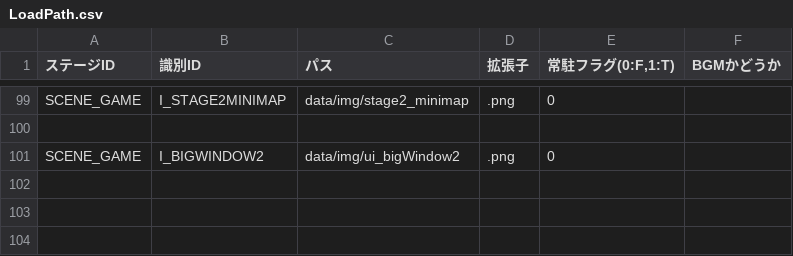
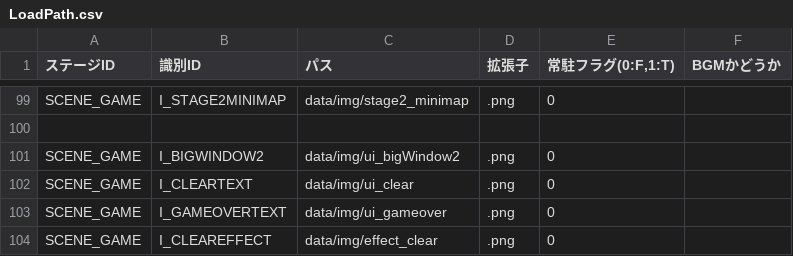
Before and after one commit to nkd10121/EmploymentWorks, a CSV file: EmploymentWork/data/csv/LoadPath.csv, drawn as a sheet; only a part is shown, gaps mark what is left out.

```diff
--- a/EmploymentWork/data/csv/LoadPath.csv
+++ b/EmploymentWork/data/csv/LoadPath.csv
@@ -101 +101,4 @@ SCENE_GAME,I_STAGE2MINIMAP,data/img/stage2_minimap,.png,0,
 SCENE_GAME,I_BIGWINDOW2,data/img/ui_bigWindow2,.png,0,
+SCENE_GAME,I_CLEARTEXT,data/img/ui_clear,.png,0,
+SCENE_GAME,I_GAMEOVERTEXT,data/img/ui_gameover,.png,0,
+SCENE_GAME,I_CLEAREFFECT,data/img/effect_clear,.png,0,
```
Also changed, not shown: 16 other files.
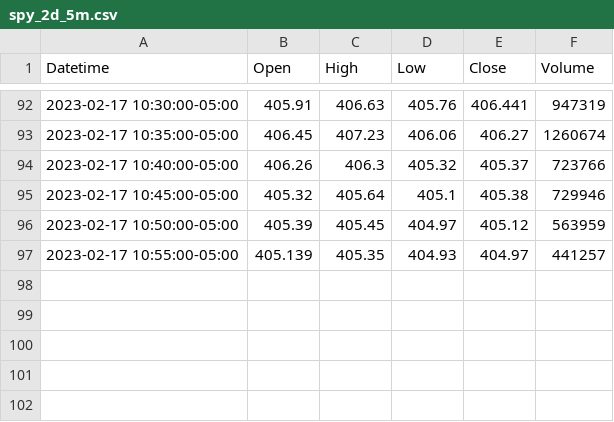
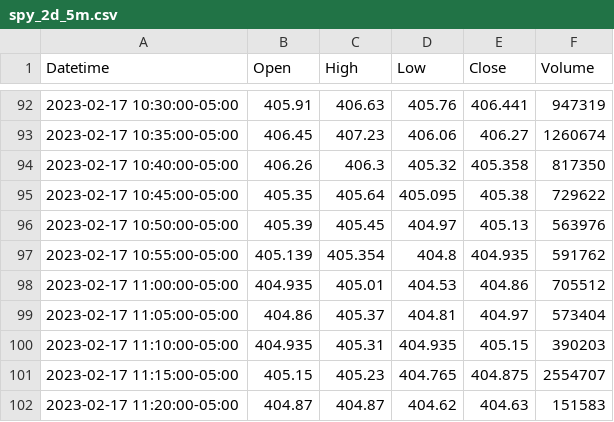
Before and after one commit to jeffreydrew/Artemis, a CSV file: Historical_data/spy_2d_5m.csv, drawn as a sheet; only a part is shown, gaps mark what is left out.

```diff
--- a/Historical_data/spy_2d_5m.csv
+++ b/Historical_data/spy_2d_5m.csv
@@ -93,5 +93,10 @@ Datetime,Open,High,Low,Close,Volume
 2023-02-17 10:35:00-05:00,406.45,407.23,406.06,406.27,1260674
-2023-02-17 10:40:00-05:00,406.26,406.3,405.32,405.37,723766
-2023-02-17 10:45:00-05:00,405.32,405.64,405.1,405.38,729946
-2023-02-17 10:50:00-05:00,405.39,405.45,404.97,405.12,563959
-2023-02-17 10:55:00-05:00,405.139,405.35,404.93,404.97,441257
+2023-02-17 10:40:00-05:00,406.26,406.3,405.32,405.358,817350
+2023-02-17 10:45:00-05:00,405.35,405.64,405.095,405.38,729622
+2023-02-17 10:50:00-05:00,405.39,405.45,404.97,405.13,563976
+2023-02-17 10:55:00-05:00,405.139,405.354,404.8,404.935,591762
+2023-02-17 11:00:00-05:00,404.935,405.01,404.53,404.86,705512
+2023-02-17 11:05:00-05:00,404.86,405.37,404.81,404.97,573404
+2023-02-17 11:10:00-05:00,404.935,405.31,404.935,405.15,390203
+2023-02-17 11:15:00-05:00,405.15,405.23,404.765,404.875,2554707
+2023-02-17 11:20:00-05:00,404.87,404.87,404.62,404.63,151583
```
Also changed, not shown: Historical_data/aapl_2d_5m.csv, Historical_data/tsla_2d_5m.csv, 6 other files.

- **TASK BRIEF**
Without any pictures, reproduce exactly the lines from the line that contains "Also changed, not shown: 16 other files." to the end of the entries above, both ends included.

- **TASK SOLUTION**
Also changed, not shown: 16 other files.
Before and after one commit to jeffreydrew/Artemis, a CSV file: Historical_data/spy_2d_5m.csv, drawn as a sheet; only a part is shown, gaps mark what is left out.

```diff
--- a/Historical_data/spy_2d_5m.csv
+++ b/Historical_data/spy_2d_5m.csv
@@ -93,5 +93,10 @@ Datetime,Open,High,Low,Close,Volume
 2023-02-17 10:35:00-05:00,406.45,407.23,406.06,406.27,1260674
-2023-02-17 10:40:00-05:00,406.26,406.3,405.32,405.37,723766
-2023-02-17 10:45:00-05:00,405.32,405.64,405.1,405.38,729946
-2023-02-17 10:50:00-05:00,405.39,405.45,404.97,405.12,563959
-2023-02-17 10:55:00-05:00,405.139,405.35,404.93,404.97,441257
+2023-02-17 10:40:00-05:00,406.26,406.3,405.32,405.358,817350
+2023-02-17 10:45:00-05:00,405.35,405.64,405.095,405.38,729622
+2023-02-17 10:50:00-05:00,405.39,405.45,404.97,405.13,563976
+2023-02-17 10:55:00-05:00,405.139,405.354,404.8,404.935,591762
+2023-02-17 11:00:00-05:00,404.935,405.01,404.53,404.86,705512
+2023-02-17 11:05:00-05:00,404.86,405.37,404.81,404.97,573404
+2023-02-17 11:10:00-05:00,404.935,405.31,404.935,405.15,390203
+2023-02-17 11:15:00-05:00,405.15,405.23,404.765,404.875,2554707
+2023-02-17 11:20:00-05:00,404.87,404.87,404.62,404.63,151583
```
Also changed, not shown: Historical_data/aapl_2d_5m.csv, Historical_data/tsla_2d_5m.csv, 6 other files.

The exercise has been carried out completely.